Records excerpted from a collection
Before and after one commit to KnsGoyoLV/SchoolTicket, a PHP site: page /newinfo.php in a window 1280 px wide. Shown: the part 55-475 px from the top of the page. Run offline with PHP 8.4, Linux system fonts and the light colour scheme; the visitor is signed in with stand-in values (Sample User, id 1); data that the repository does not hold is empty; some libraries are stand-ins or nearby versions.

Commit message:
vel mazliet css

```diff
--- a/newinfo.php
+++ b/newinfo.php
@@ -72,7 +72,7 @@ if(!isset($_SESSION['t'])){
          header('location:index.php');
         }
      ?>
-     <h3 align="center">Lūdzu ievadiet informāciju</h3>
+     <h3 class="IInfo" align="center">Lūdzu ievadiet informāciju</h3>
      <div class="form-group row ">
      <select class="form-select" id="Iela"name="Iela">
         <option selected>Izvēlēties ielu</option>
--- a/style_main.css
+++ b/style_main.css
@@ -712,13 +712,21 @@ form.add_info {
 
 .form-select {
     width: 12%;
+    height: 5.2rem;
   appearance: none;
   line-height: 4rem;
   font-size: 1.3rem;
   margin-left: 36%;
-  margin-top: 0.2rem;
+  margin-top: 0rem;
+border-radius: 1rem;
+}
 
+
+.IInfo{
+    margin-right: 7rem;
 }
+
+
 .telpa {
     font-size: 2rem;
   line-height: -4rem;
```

■ **YOUR OBJECTIVE**
Exact copies of all the records are required.

■ **EXERCISE SOLUTION**
Before and after one commit to KnsGoyoLV/SchoolTicket, a PHP site: page /newinfo.php in a window 1280 px wide. Shown: the part 55-475 px from the top of the page. Run offline with PHP 8.4, Linux system fonts and the light colour scheme; the visitor is signed in with stand-in values (Sample User, id 1); data that the repository does not hold is empty; some libraries are stand-ins or nearby versions.

Commit message:
vel mazliet css

```diff
--- a/newinfo.php
+++ b/newinfo.php
@@ -72,7 +72,7 @@ if(!isset($_SESSION['t'])){
          header('location:index.php');
         }
      ?>
-     <h3 align="center">Lūdzu ievadiet informāciju</h3>
+     <h3 class="IInfo" align="center">Lūdzu ievadiet informāciju</h3>
      <div class="form-group row ">
      <select class="form-select" id="Iela"name="Iela">
         <option selected>Izvēlēties ielu</option>
--- a/style_main.css
+++ b/style_main.css
@@ -712,13 +712,21 @@ form.add_info {
 
 .form-select {
     width: 12%;
+    height: 5.2rem;
   appearance: none;
   line-height: 4rem;
   font-size: 1.3rem;
   margin-left: 36%;
-  margin-top: 0.2rem;
+  margin-top: 0rem;
+border-radius: 1rem;
+}
 
+
+.IInfo{
+    margin-right: 7rem;
 }
+
+
 .telpa {
     font-size: 2rem;
   line-height: -4rem;
```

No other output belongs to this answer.